Out of 32 Hamburg businesses, the following are open: ConAgra, Grape Hospital, Hamburg Electric, Hamburg Oil, Keims International Harvest, Risky Business, Oakes Repair, the Medical Clinic, Oswald Crow, Awesome Possum, Country Time Antiques and Pioneer Seed.
Five businesses are offering limited services. Those are NAPA, Casey’s, Stoner Drugs, Bartlett Grain and the Hamburg Reporter.
Businesses that the city knows have plans to open at this time include AgriVision, which will open when final levee protections are in place. Manildra plans to open in September and Great Western Bank will open in July. Other businesses might also have plans and the city will know more about those statuses by the next city council meeting.

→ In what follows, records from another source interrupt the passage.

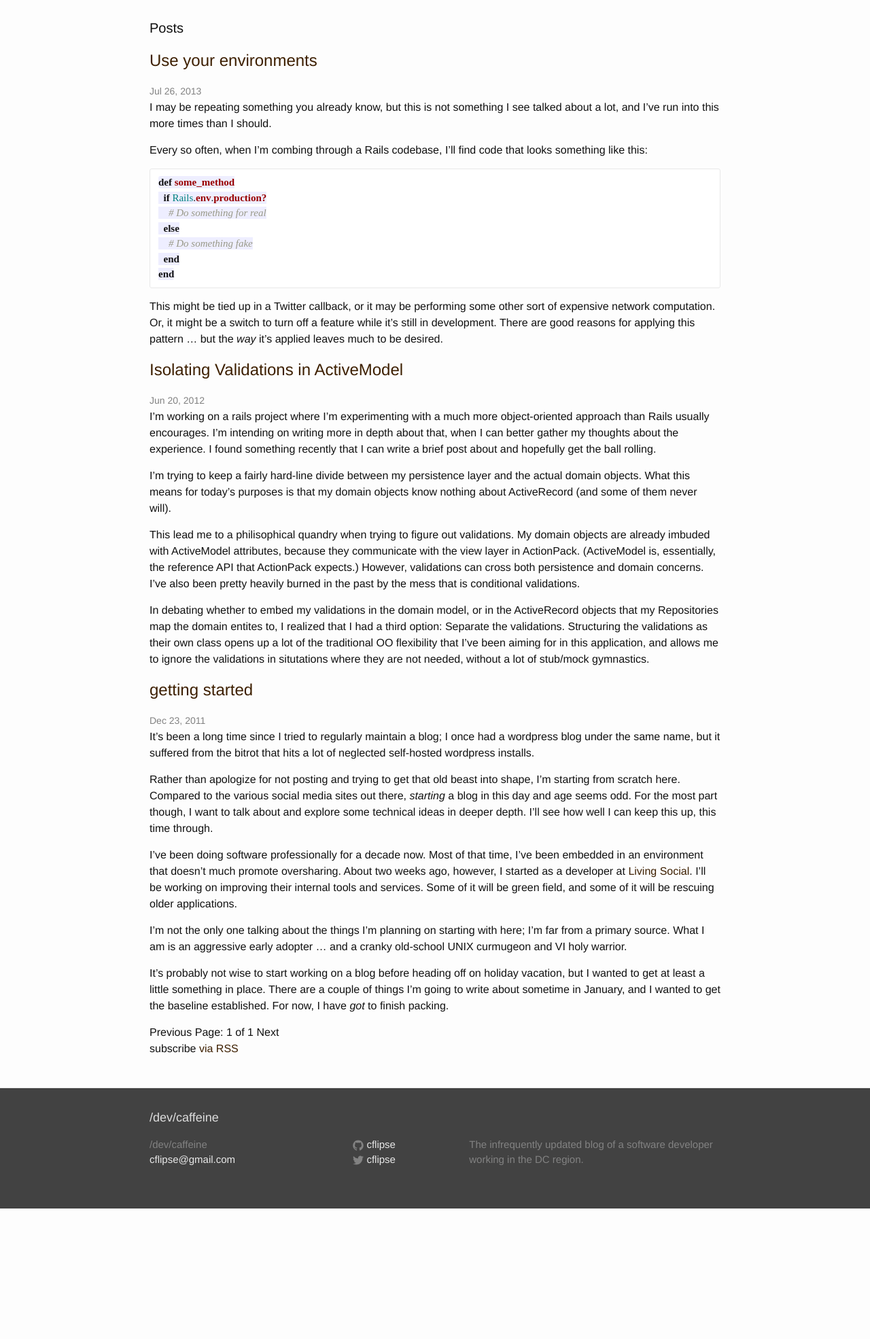
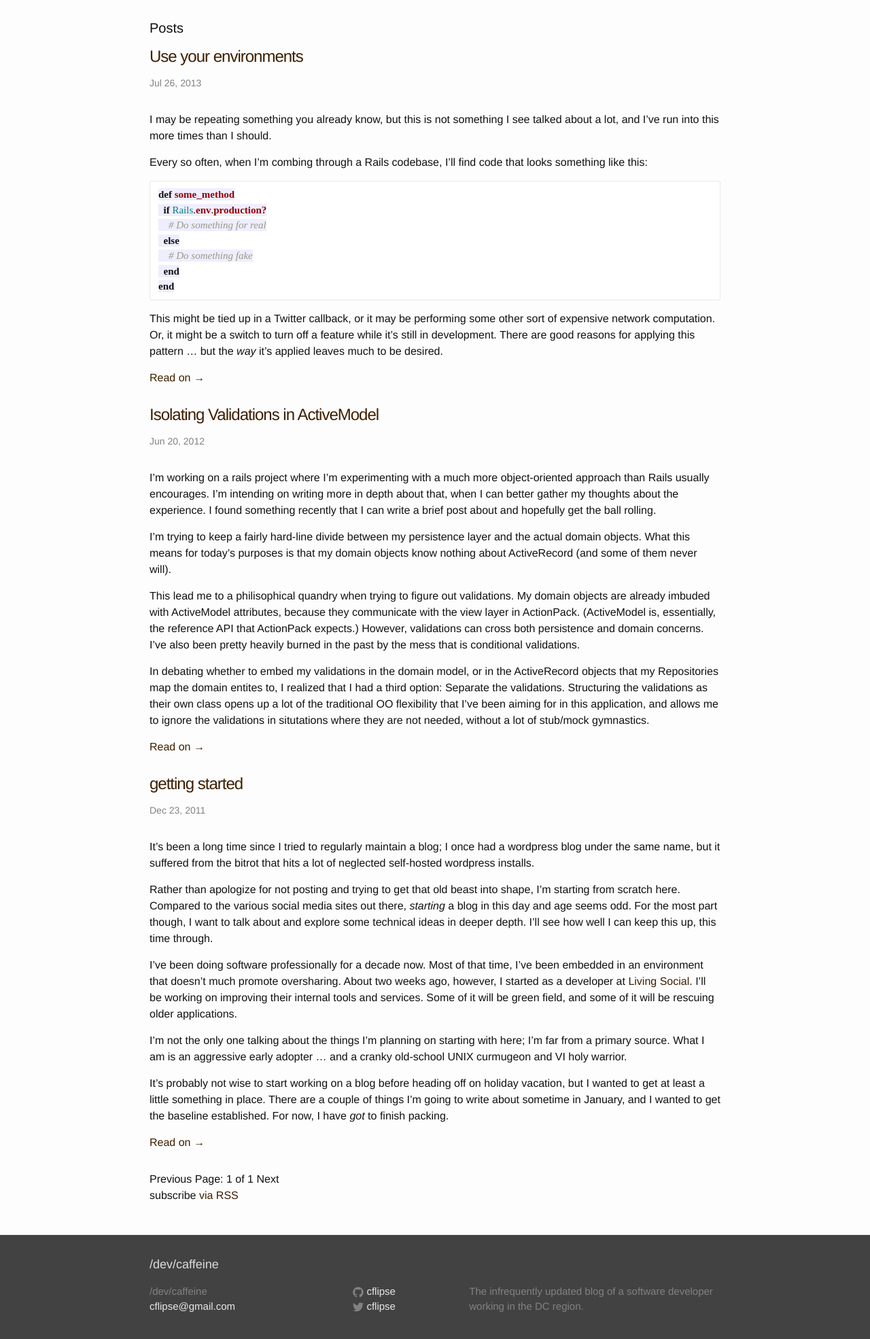
Before and after one commit to cflipse/devcaffeine, a Jekyll site: the page built from index.html, in a window 1280 px wide, cut to the strip 199-2193 px from the top of the page. Shown: the top 1970 px of the strip at 68% size. Built offline with Jekyll 4.4.1, drawn with Linux system fonts in a browser that asks for light colours; Markdown is read by kramdown in place of the engine named in the settings; the list of posts is cut into pages by our own code; before the commit the page ends 1977 px from its top, so only the background shows below that.

Commit message:
fix block display of posts

```diff
--- a/_layouts/post.html
+++ b/_layouts/post.html
@@ -2,7 +2,7 @@
 layout: default
 comments: true
 ---
-<div class="post">
+<article class="post">
 
   <header class="post-header">
     <h1 class="post-title">{{ page.title }}</h1>
@@ -13,8 +13,8 @@ comments: true
     {{ content }}
   </article>
 
-  <footer>
+  <footer class="post-footer">
     {% include disqus.html %}
   </footer>
 
-</div>
+</article>
--- a/_sass/_layout.scss
+++ b/_sass/_layout.scss
@@ -272,6 +272,10 @@ body {
     margin-bottom: $spacing-unit;
 }
 
+.post-footer {
+    margin-bottom: $spacing-unit;
+}
+
 .post-title {
     font-size: 42px;
     letter-spacing: -1px;
--- a/index.html
+++ b/index.html
@@ -10,15 +10,21 @@ layout: default
     </header>
 
     {% for post in paginator.posts %}
-      <article>
-        <header>
-        <h2>
+      <article class="post">
+        <header class="post-header">
+        <h2 class="post-title">
           <a class="post-link" href="{{ post.url | prepend: site.baseurl }}">{{ post.title }}</a>
         </h2>
         <span class="post-meta">{{ post.date | date: "%b %-d, %Y" }}</span>
         </header>
 
+        <p class="post-content">
         {{ post.excerpt }}
+      </p>
+
+        <footer class="post-footer">
+          <a rel="full-article" href="{{ root_url }}{{ post.url }}">{{ site.excerpt_link }}</a>
+        </footer>
 
       </article>
     {% endfor %}
```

Much work still remains in order to get permits to Hamburg residents who wish to rebuild after flood damage to their properties. FEMA has 270 property damage calculations by few permits have been issued.  Aid from FEMA, both to individuals to the city are dependent on getting permits to the residents affected by the flood. Mayor Crain said that three weeks of work have resulted in 17 permits being issued. Crain said a different tact may be taken to get more permits out.
The city of Hamburg submitted the names of 54 residents, for the second time, to receive FEMA trailers, but it is anticipated that few will end up receiving the help.

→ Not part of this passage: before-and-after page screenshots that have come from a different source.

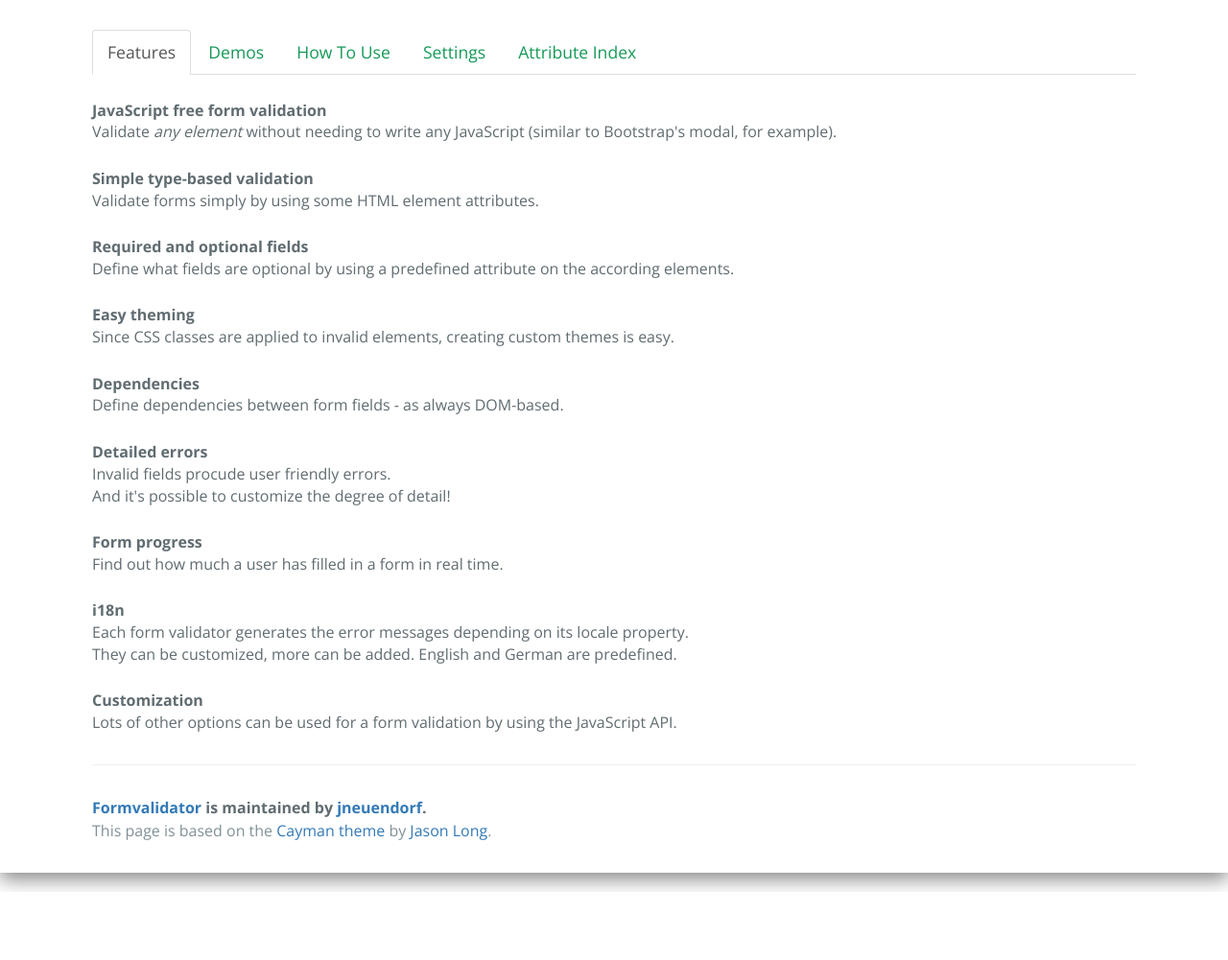
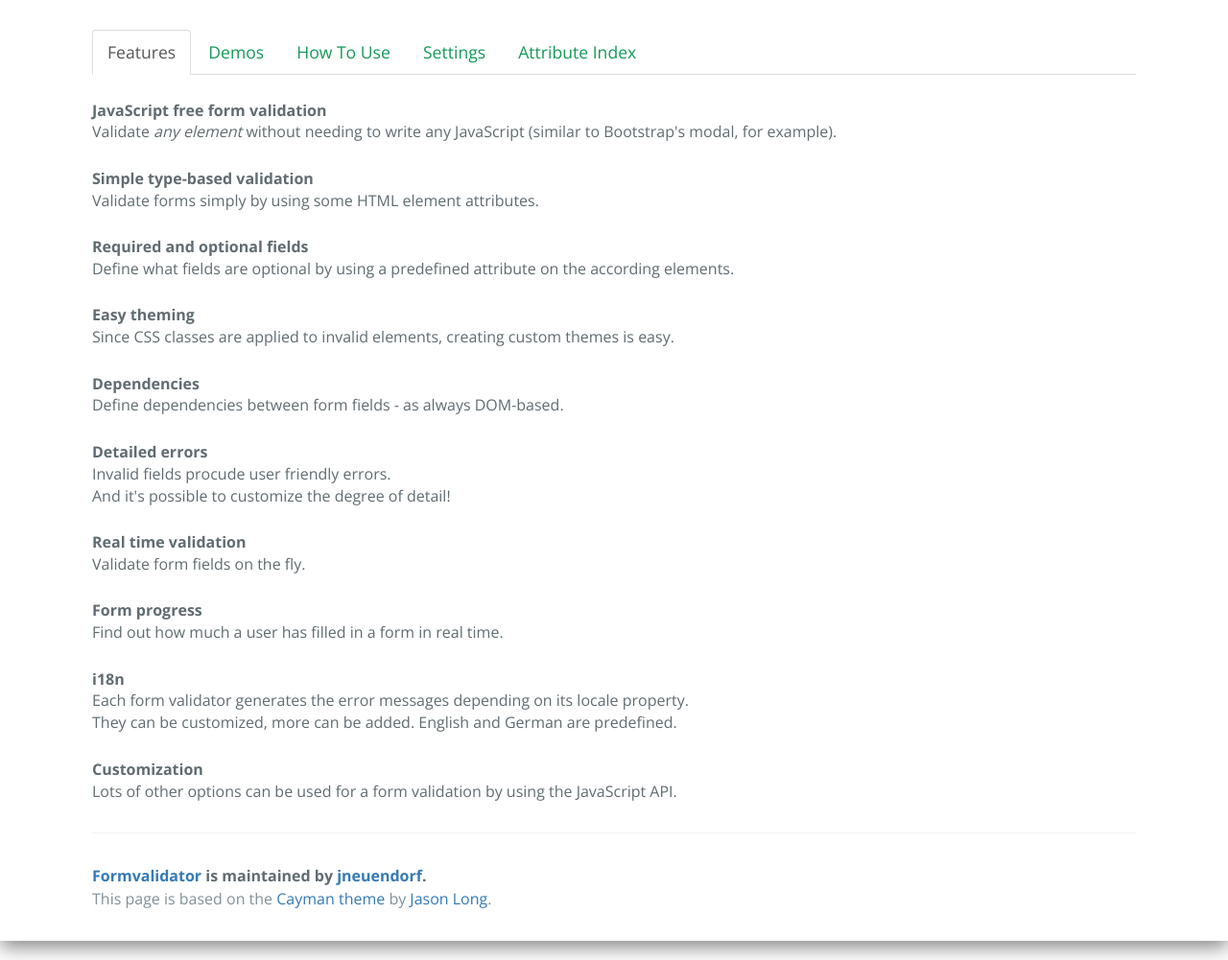
Before and after one commit to jneuendorf/FormValidator, a PHP site: page /index.html in a window 1280 px wide. Shown: the part 360-1361 px from the top of the page at 96% size. Before the commit the page ends 1289 px from the top, so only its background shows below. Run offline with PHP 8.4, Linux system fonts and the light colour scheme.

Commit message:
working on example 4

```diff
--- a/features.php
+++ b/features.php
@@ -20,6 +20,9 @@
         And it's possible to customize the degree of detail!
     </dd>
 
+    <dt>Real time validation</dt>
+    <dd>Validate form fields on the fly.</dd>
+
     <dt>Form progress</dt>
     <dd>Find out how much a user has filled in a form in real time.</dd>
 
--- a/index.html
+++ b/index.html
@@ -86,6 +86,9 @@
         Invalid fields procude user friendly errors.<br />
         And it's possible to customize the degree of detail!
     </dd>
+
+    <dt>Real time validation</dt>
+    <dd>Validate form fields on the fly.</dd>
 
     <dt>Form progress</dt>
     <dd>Find out how much a user has filled in a form in real time.</dd>
@@ -358,7 +361,7 @@
         <script type="text/javascript">
             $("#example3").click(function() {
                 var form = $("#example3").closest("form"),
-                    error;
+                    error, div, text;
                 var validator = new FormValidator(form, {
                     error_target_getter: function(type, element, index) {
                         return element.closest(".row").find(".error_state");
@@ -369,7 +372,9 @@
                 form.find(".error_message").empty();
                 for (var i = 0; i < errors.length; i++) {
                     error = errors[i];
-                    error.element.closest(".row").find(".error_message").text(error.message);
+                    div = error.element.closest(".row").find(".error_message");
+                    text = div.text();
+                    div.text(text + (text.length > 0 ? "; " : "") + error.message);
                 }
                 return true;
             });
@@ -378,7 +383,7 @@
         <pre class="brush: js">
             $(&quot;#example3&quot;).click(function() {
                 var form = $(&quot;#example3&quot;).closest(&quot;form&quot;),
-                    error;
+                    error, div, text;
                 var validator = new FormValidator(form, {
                     // apply &apos;invalid&apos; class to circles instead of the text fields themselves
                     error_target_getter: function(type, element, index) {
@@ -391,7 +396,9 @@
                 form.find(&quot;.error_message&quot;).empty();
                 for (var i = 0; i &lt; errors.length; i++) {
                     error = errors[i];
-                    error.element.closest(&quot;.row&quot;).find(&quot;.error_message&quot;).text(error.message);
+                    div = error.element.closest(&quot;.row&quot;).find(&quot;.error_message&quot;);
+                    text = div.text();
+                    div.text(text + (text.length &gt; 0 ? &quot;; &quot; : &quot;&quot;) + error.message);
                 }
                 return true;
             });
@@ -467,20 +474,55 @@
         </pre>
     </div>
 </div>
-
-
-
-
-
-
-
-<!-- <pre class="brush: xml">
-    &lt;div class=&quot;row&quot;&gt;
-        &lt;div class=&quot;col-xs-12&quot;&gt;
-            &lt;h3&gt;Basic validation&lt;/h3&gt;
-        &lt;/div&gt;
-    &lt;/div&gt;
-</pre> -->
+<!-- EXAMPLE 4 -->
+<div class="row">
+    <div class="col-xs-12">
+        <h3>Example 1 on the fly</h3>
+        <h4>The form</h4>
+        <div class="row">
+            <form id="example1" class="col-xs-6" data-fv-error-classes="invalid" data-fv-error-targets="self" data-fv-real-time>
+                <div class="form-group">
+                    <label>Email address</label>
+                    <input type="text" class="form-control" placeholder="Email" data-fv-validate="email" />
+                </div>
+                <div class="form-group">
+                    <label>Age</label>
+                    <input type="text" class="form-control" placeholder="25" data-fv-validate="integer" />
+                </div>
+                <div class="form-group">
+                    <label>Some optional text</label>
+                    <input type="text" class="form-control" data-fv-validate="text" data-fv-optional="true" />
+                </div>
+                <div class="form-group">
+                    <label>An optional number</label>
+                    <input type="text" class="form-control" data-fv-validate="number" data-fv-optional="true" />
+                </div>
+            </form>
+        </div>
+        <h4>The HTML</h4>
+        <pre class="brush: xml">
+            &lt;form id=&quot;example1&quot; data-fv-error-classes=&quot;invalid&quot; data-fv-error-targets=&quot;self&quot;&gt;
+                &lt;div&gt;
+                    &lt;label&gt;Email address&lt;/label&gt;
+                    &lt;input type=&quot;text&quot; data-fv-validate=&quot;email&quot; /&gt;
+                &lt;/div&gt;
+                &lt;div&gt;
+                    &lt;label&gt;Age&lt;/label&gt;
+                    &lt;input type=&quot;text&quot; data-fv-validate=&quot;integer&quot; /&gt;
+                &lt;/div&gt;
+                &lt;div&gt;
+                    &lt;label&gt;Some optional text&lt;/label&gt;
+                    &lt;input type=&quot;text&quot; data-fv-validate=&quot;text&quot; data-fv-optional=&quot;true&quot; /&gt;
+                &lt;/div&gt;
+                &lt;div&gt;
+                    &lt;label&gt;An optional number&lt;/label&gt;
+                    &lt;input type=&quot;text&quot; data-fv-validate=&quot;number&quot; data-fv-optional=&quot;true&quot; /&gt;
+                &lt;/div&gt;
+                &lt;button data-fv-start=&quot;#example1&quot;&gt;Validate&lt;/button&gt;
+            &lt;/form&gt;
+        </pre>
+    </div>
+</div>
                     </div>
                                         <div role="tabpanel" class="tab-pane " id="usage">
                         <!-- <h3>
--- a/js/FormValidator.js
+++ b/js/FormValidator.js
@@ -335,6 +335,21 @@
       if (container.length === 1) {
         if ((form_validator = container.data("_form_validator")) == null) {
           form_validator = new FormValidator(container);
+          container.data("_form_validator", form_validator);
+        }
+        form_validator.validate();
+      }
+      return true;
+    });
+
+    $(document).on("change click keyup", "[data-fv-real-time] [data-fv-validate]", function() {
+      var $elem, container, form_validator;
+      $elem = $(this);
+      container = $elem.closest("[data-fv-real-time]");
+      if (container.length === 1) {
+        if ((form_validator = container.data("_form_validator")) == null) {
+          form_validator = new FormValidator(container);
+          container.data("_form_validator", form_validator);
         }
         form_validator.validate();
       }
@@ -729,6 +744,18 @@
         }
         if (!is_valid || dependency_errors.length > 0) {
           result = false;
+          if (dependency_errors.length > 0) {
+            errors.push({
+              element: elem,
+              message: (typeof this.create_dependency_error_message === "function" ? this.create_dependency_error_message(this.locale, dependency_errors) : void 0) || this._create_error_message(this.locale, {
+                element: elem,
+                error_message_type: "dependency"
+              }),
+              required: is_required,
+              type: "dependency"
+            });
+            is_valid = false;
+          }
           if (!is_valid) {
             error_message_params = $.extend(validation, {
               element: elem,
@@ -746,19 +773,8 @@
               validator: validator,
               value: value
             };
-          } else {
-            current_error = {
-              element: elem,
-              message: (typeof this.create_dependency_error_message === "function" ? this.create_dependency_error_message(this.locale, dependency_errors) : void 0) || this._create_error_message(this.locale, {
-                element: elem,
-                error_message_type: "dependency"
-              }),
-              required: is_required,
-              type: "dependency"
-            };
-            is_valid = false;
+            errors.push(current_error);
           }
-          errors.push(current_error);
         } else {
           if ((this.postprocessors[type] != null) && elem.attr("data-fv-postprocess") !== "false") {
             value = this.postprocessors[type].call(this.postprocessors, value, elem, this.locale);
```
Also changed, not shown: demos.php (+57 -18 lines).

A committee will be formed and will be comprised of city council members Russell Stockstell and Willy Thorpe; Al Dovel, representing the public utilities; and a group of citizens. The committee will help determine the final restrictions for housing in the flooded area going forward and will help to establish the boundaries for city services.
The work of the committee is part of the work required for establishing FEMA buyouts for the citizens of Hamburg.
Another issue the city is facing is finding the 15 percent buy in that is required to receive FEMA funds. At current, the city has no funds and has been operating on loaned dollars. Options for finding 15 percent of the estimated $3 million in damage to housing in Hamburg include applying for a portion of $15 million in state aid, applying for funds from the Nishnabotna Watershed bill and applying for a portion of Iowa’s allotment of the $19.1 billion in federal disaster relief funds.

In terms of finding housing solutions in Hamburg, the city is working to find vacant and de-lap-a-dated lots which can be utilized for new housing. The city is participating in an Iowa Economic Development program which will assist citizens in getting homes built on those lots. A total of 13 credit applications have been received from citizens. When final approval is given, factory homes could then be placed on a lot determined to be available by the city.
Also, work continues as the city of Hamburg plans a potential new sub division for housing. The city could get access to funds through a state revolving fund for water and sewer hook ups. Funding is being sought for streets and lights. It’s possible that funding for the flooded area could be used for the new development. The city is working with a city planner on other particulars of the new housing and land is being appraised in the target area for the new development.

Grants which the city has been awarded thus far include a rural water study grant, a $1 million USDA water grant and  a $150,000 USDA Water distribution grant. A water engineer has been found by the city to do work to complete these grants.

In joining with the request to receive $15 million in state disaster relief dollars, the city has made requests to the same for a $1 million in cost associated with obtaining the ditch 6 levee dirt and funds to pay city staff members.